The contribution will also significantly enhance the DNA sequencing capabilities of the YSCC’s genomics core. Genomics has become central to biology in recent years, and the field of stem cell research is no exception.

“Stem cell study is becoming increasingly a study at the genetic level and epigenetic level,” Lin says. “Now you need to use deep sequencing to look at the entire genome, instead of just one of your favorite genes.”

The LKSF donation has funded the replacement of the core’s Illumina sequencer with a newer model, as well as the hiring of a new research associate and the enhancement of analytical software—improvements that Lin says will increase the core’s sequencing output threefold.

These changes will benefit not only Yale faculty conducting stem cell research, but also graduate students and postdoctoral fellows, and visiting scientists from elsewhere in Connecticut who make use of the core’s DNA sequencing abilities.

One such project is research by Jun Lu, Ph.D., assistant professor of genetics, on the role of non-coding RNAs in development and disease, which relies on the deep genome sequencing that the new Illumina sequencer will enable. The availability of deep sequencing will also allow Andrew Xiao, Ph.D., assistant professor of genetics, and colleagues to examine the entire genome in his research on chromatin, a DNA–protein complex that controls the genome’s integrity. A third example is Lin’s own work in understanding the role that bits of genetic material called small RNAs play in stem cell biology.

Lin studies how piRNAs, a class of small RNAs discovered in his lab, guide epigenetic factors to specific points within the genome. “We’ve now found over 60,000 of these RNAs,” Lin says. “To study these RNAs, the only effective way is to use this deep sequencing.”
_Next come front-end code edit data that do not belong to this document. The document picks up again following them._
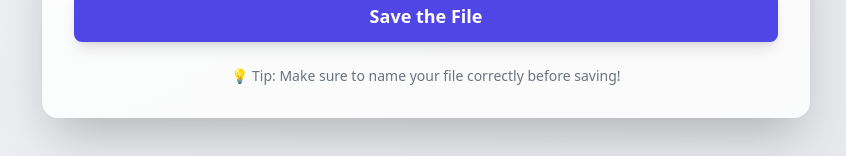
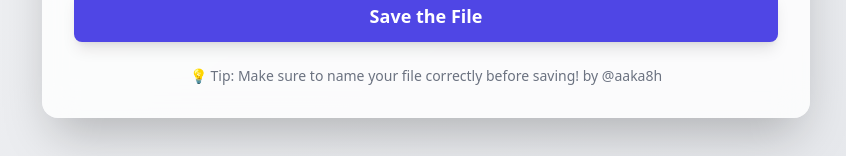
Before and after one commit to Aaka8h2/Txt, a plain HTML site: page index.html in a window 1280 px wide. Shown: the part 583-739 px from the top of the page, without its empty margins (214-1060 px from the left). Drawn offline with nearby package versions, Linux system fonts and the light colour scheme.

Commit message:
Update and rename index (4).html to index.html

```diff
--- a/index (4).html
+++ b/index.html
@@ -66,7 +66,7 @@
 
         <!-- Footer -->
         <div class="text-center text-sm text-gray-500 dark:text-gray-400">
-            <p>💡 Tip: Make sure to name your file correctly before saving!</p>
+            <p>💡 Tip: Make sure to name your file correctly before saving! by @aaka8h</p>
         </div>
     </div>
     <script>
```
An additional benefit of the donation, Lin says, derives from the LKSF’s status as a private foundation. The use of federal funding, such as grants awarded by the National Institutes of Health (NIH), is restricted to certain lines of stem cells approved by the U.S. government; these grants cannot be used to fund work on other cell lines. However, “very often these non-NIH-approved cell lines are much more important and better than the few government-approved lines,” Lin says. “This donation really gives us a huge advantage.”

Dean and Ensign Professor of Medicine Robert J. Alpern, M.D., says, “We’re delighted that the Li Ka Shing Foundation has chosen to support Yale’s Stem Cell Center. One of the key features of the center is its ability to offer core services that enhance stem cell research across the university. This donation will allow these cores to provide the most up-to-date equipment and services.”

The Hong Kong–based LKSF was founded in 1980 by global entrepreneur and philanthropist Li Ka-shing. The LKSF supports projects that propel social progress and create a cycle of charity in the world by expanding access to quality education and health care, encouraging cultural diversity and exploration, and stimulating community involvement and sustainable development. To date, the foundation has given approximately $1.6 billion in charitable donations.

Through ventures in a variety of industries, including container terminals, telecommunications, retail, real estate, hotels, infrastructure, and energy, Li Ka-shing has built a $26 billion fortune that makes him the 11th wealthiest person in the world, according to Forbes magazine. In 2006, Li pledged to donate one third of his fortune, or about $10 billion, to philanthropic projects. Li, who has two sons, is known to refer to the LKSF as his “third son.”

“This is a wonderful contribution from LKSF, and reflects the visionary insight of its founder about what’s needed to effectively promote stem cell research,” says Lin, “and it is a demonstration of the important role of philanthropists in science.”